* Aim of the exercise
Each line of the records needs to be written out exactly, with any image left out.

Items from a data source
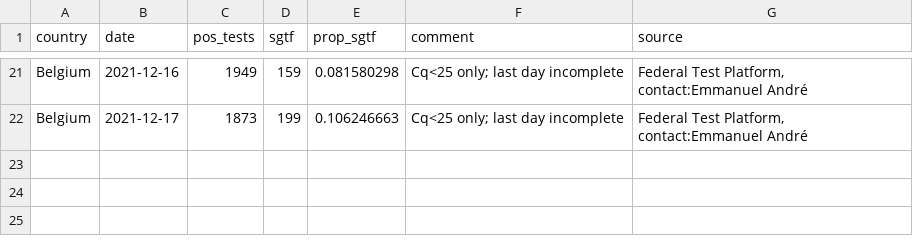
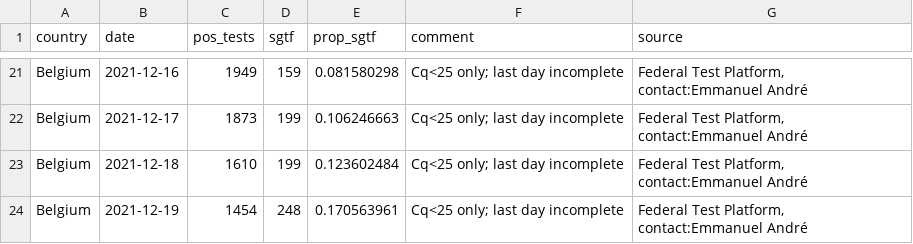
Before and after one commit to tomwenseleers/LineageExplorer, a CSV file: data/omicron_sgtf/sgtf_belgium.csv, drawn as a sheet; only a part is shown, gaps mark what is left out; the diff names each change by its address in the sheet, - before the commit and + after, or states it on an @@ line.

```diff
--- a/data/omicron_sgtf/sgtf_belgium.csv
+++ b/data/omicron_sgtf/sgtf_belgium.csv
+row 23: Belgium | 2021-12-18 | 1610 | 199 | 0.123602484 | Cq<25 only; last day incomplete | Federal Test Platform, contact:Emmanuel André
+row 24: Belgium | 2021-12-19 | 1454 | 248 | 0.170563961 | Cq<25 only; last day incomplete | Federal Test Platform, contact:Emmanuel André
```
Also changed, not shown: data/omicron_sgtf/raw_data_share_omicron_SA_ENG_SCOT_DK_BE.csv, data/omicron_sgtf/sgtf_england.csv, 11 other files.
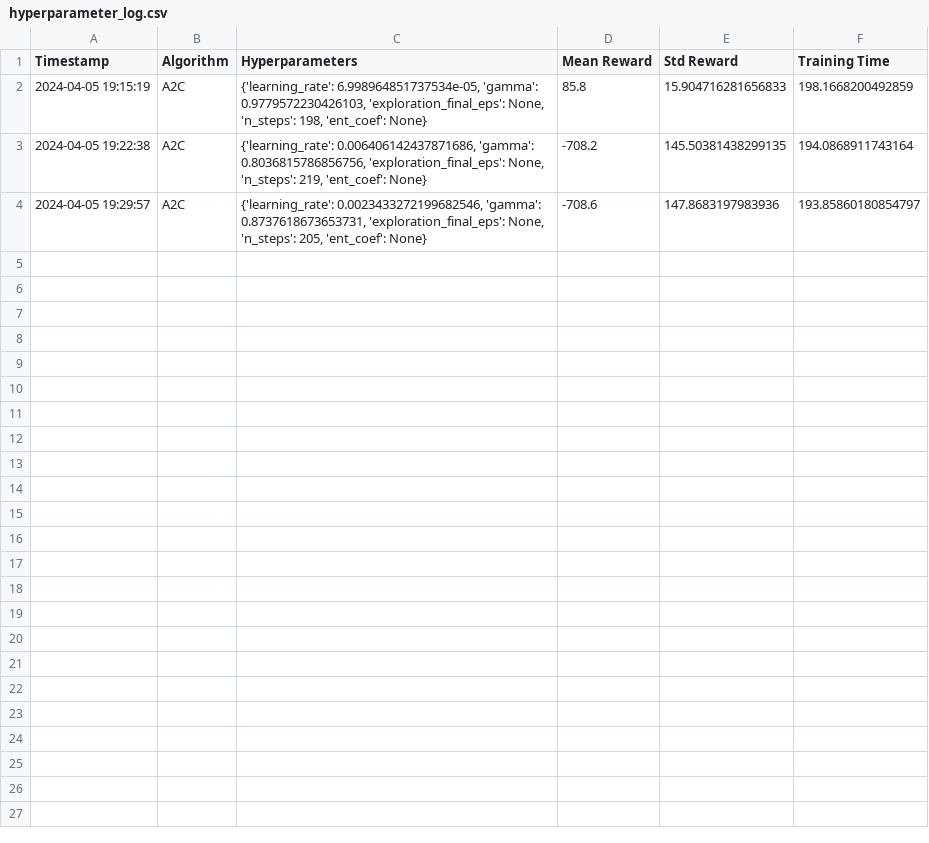
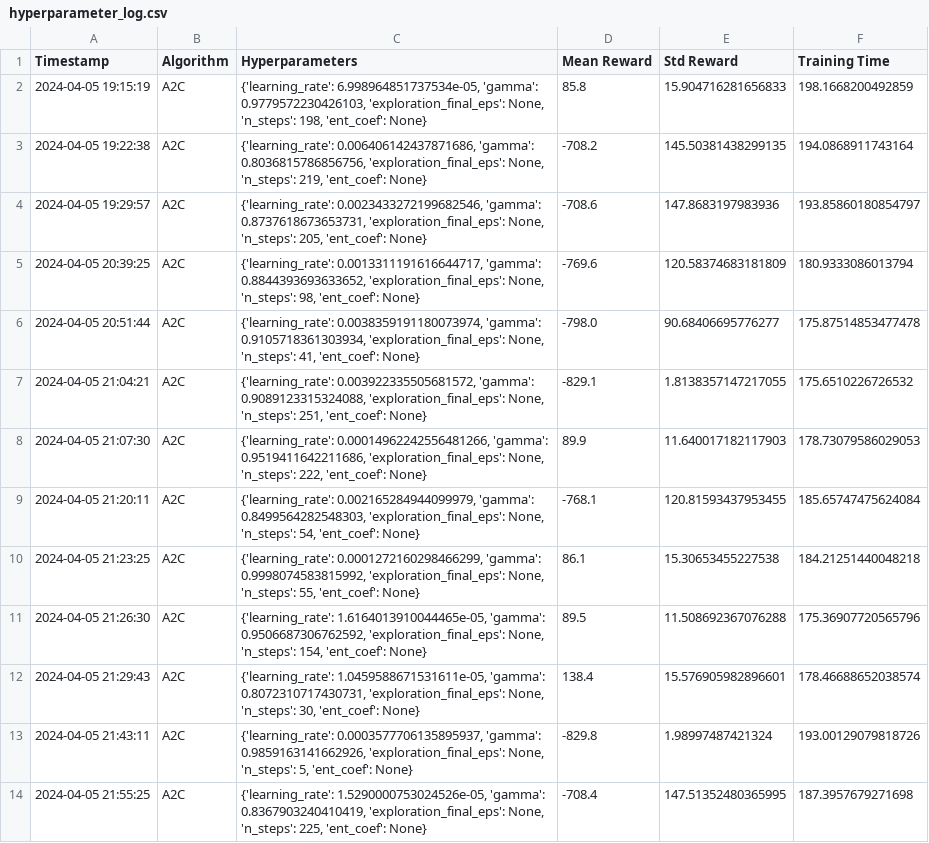
Before and after one commit to RlNZLER/Mario_RL, a CSV file: hyperparameter_log.csv, drawn as a sheet; the diff names each change by its address in the sheet, - before the commit and + after, or states it on an @@ line.

```diff
--- a/hyperparameter_log.csv
+++ b/hyperparameter_log.csv
+row 5: 2024-04-05 20:39:25 | A2C | {'learning_rate': 0.0013311191616644717, 'gamma': 0.8844393693633652, 'exploration_final_eps': None, 'n_steps': 98, 'ent_coef': None} | -769.6 | 120.58374683181809 | 180.9333086013794
+row 6: 2024-04-05 20:51:44 | A2C | {'learning_rate': 0.0038359191180073974, 'gamma': 0.9105718361303934, 'exploration_final_eps': None, 'n_steps': 41, 'ent_coef': None} | -798.0 | 90.68406695776277 | 175.87514853477478
+row 7: 2024-04-05 21:04:21 | A2C | {'learning_rate': 0.003922335505681572, 'gamma': 0.9089123315324088, 'exploration_final_eps': None, 'n_steps': 251, 'ent_coef': None} | -829.1 | 1.8138357147217055 | 175.6510226726532
+row 8: 2024-04-05 21:07:30 | A2C | {'learning_rate': 0.00014962242556481266, 'gamma': 0.9519411642211686, 'exploration_final_eps': None, 'n_steps': 222, 'ent_coef': None} | 89.9 | 11.640017182117903 | 178.73079586029053
+row 9: 2024-04-05 21:20:11 | A2C | {'learning_rate': 0.002165284944099979, 'gamma': 0.8499564282548303, 'exploration_final_eps': None, 'n_steps': 54, 'ent_coef': None} | -768.1 | 120.81593437953455 | 185.65747475624084
+row 10: 2024-04-05 21:23:25 | A2C | {'learning_rate': 0.0001272160298466299, 'gamma': 0.9998074583815992, 'exploration_final_eps': None, 'n_steps': 55, 'ent_coef': None} | 86.1 | 15.30653455227538 | 184.21251440048218
+row 11: 2024-04-05 21:26:30 | A2C | {'learning_rate': 1.6164013910044465e-05, 'gamma': 0.9506687306762592, 'exploration_final_eps': None, 'n_steps': 154, 'ent_coef': None} | 89.5 | 11.508692367076288 | 175.36907720565796
+row 12: 2024-04-05 21:29:43 | A2C | {'learning_rate': 1.0459588671531611e-05, 'gamma': 0.8072310717430731, 'exploration_final_eps': None, 'n_steps': 30, 'ent_coef': None} | 138.4 | 15.576905982896601 | 178.46688652038574
+row 13: 2024-04-05 21:43:11 | A2C | {'learning_rate': 0.0003577706135895937, 'gamma': 0.9859163141662926, 'exploration_final_eps': None, 'n_steps': 5, 'ent_coef': None} | -829.8 | 1.98997487421324 | 193.00129079818726
+row 14: 2024-04-05 21:55:25 | A2C | {'learning_rate': 1.5290000753024526e-05, 'gamma': 0.8367903240410419, 'exploration_final_eps': None, 'n_steps': 225, 'ent_coef': None} | -708.4 | 147.51352480365995 | 187.3957679271698
```
Also changed, not shown: 3 other files.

* Response area
Before and after one commit to tomwenseleers/LineageExplorer, a CSV file: data/omicron_sgtf/sgtf_belgium.csv, drawn as a sheet; only a part is shown, gaps mark what is left out; the diff names each change by its address in the sheet, - before the commit and + after, or states it on an @@ line.

```diff
--- a/data/omicron_sgtf/sgtf_belgium.csv
+++ b/data/omicron_sgtf/sgtf_belgium.csv
+row 23: Belgium | 2021-12-18 | 1610 | 199 | 0.123602484 | Cq<25 only; last day incomplete | Federal Test Platform, contact:Emmanuel André
+row 24: Belgium | 2021-12-19 | 1454 | 248 | 0.170563961 | Cq<25 only; last day incomplete | Federal Test Platform, contact:Emmanuel André
```
Also changed, not shown: data/omicron_sgtf/raw_data_share_omicron_SA_ENG_SCOT_DK_BE.csv, data/omicron_sgtf/sgtf_england.csv, 11 other files.
Before and after one commit to RlNZLER/Mario_RL, a CSV file: hyperparameter_log.csv, drawn as a sheet; the diff names each change by its address in the sheet, - before the commit and + after, or states it on an @@ line.

```diff
--- a/hyperparameter_log.csv
+++ b/hyperparameter_log.csv
+row 5: 2024-04-05 20:39:25 | A2C | {'learning_rate': 0.0013311191616644717, 'gamma': 0.8844393693633652, 'exploration_final_eps': None, 'n_steps': 98, 'ent_coef': None} | -769.6 | 120.58374683181809 | 180.9333086013794
+row 6: 2024-04-05 20:51:44 | A2C | {'learning_rate': 0.0038359191180073974, 'gamma': 0.9105718361303934, 'exploration_final_eps': None, 'n_steps': 41, 'ent_coef': None} | -798.0 | 90.68406695776277 | 175.87514853477478
+row 7: 2024-04-05 21:04:21 | A2C | {'learning_rate': 0.003922335505681572, 'gamma': 0.9089123315324088, 'exploration_final_eps': None, 'n_steps': 251, 'ent_coef': None} | -829.1 | 1.8138357147217055 | 175.6510226726532
+row 8: 2024-04-05 21:07:30 | A2C | {'learning_rate': 0.00014962242556481266, 'gamma': 0.9519411642211686, 'exploration_final_eps': None, 'n_steps': 222, 'ent_coef': None} | 89.9 | 11.640017182117903 | 178.73079586029053
+row 9: 2024-04-05 21:20:11 | A2C | {'learning_rate': 0.002165284944099979, 'gamma': 0.8499564282548303, 'exploration_final_eps': None, 'n_steps': 54, 'ent_coef': None} | -768.1 | 120.81593437953455 | 185.65747475624084
+row 10: 2024-04-05 21:23:25 | A2C | {'learning_rate': 0.0001272160298466299, 'gamma': 0.9998074583815992, 'exploration_final_eps': None, 'n_steps': 55, 'ent_coef': None} | 86.1 | 15.30653455227538 | 184.21251440048218
+row 11: 2024-04-05 21:26:30 | A2C | {'learning_rate': 1.6164013910044465e-05, 'gamma': 0.9506687306762592, 'exploration_final_eps': None, 'n_steps': 154, 'ent_coef': None} | 89.5 | 11.508692367076288 | 175.36907720565796
+row 12: 2024-04-05 21:29:43 | A2C | {'learning_rate': 1.0459588671531611e-05, 'gamma': 0.8072310717430731, 'exploration_final_eps': None, 'n_steps': 30, 'ent_coef': None} | 138.4 | 15.576905982896601 | 178.46688652038574
+row 13: 2024-04-05 21:43:11 | A2C | {'learning_rate': 0.0003577706135895937, 'gamma': 0.9859163141662926, 'exploration_final_eps': None, 'n_steps': 5, 'ent_coef': None} | -829.8 | 1.98997487421324 | 193.00129079818726
+row 14: 2024-04-05 21:55:25 | A2C | {'learning_rate': 1.5290000753024526e-05, 'gamma': 0.8367903240410419, 'exploration_final_eps': None, 'n_steps': 225, 'ent_coef': None} | -708.4 | 147.51352480365995 | 187.3957679271698
```
Also changed, not shown: 3 other files.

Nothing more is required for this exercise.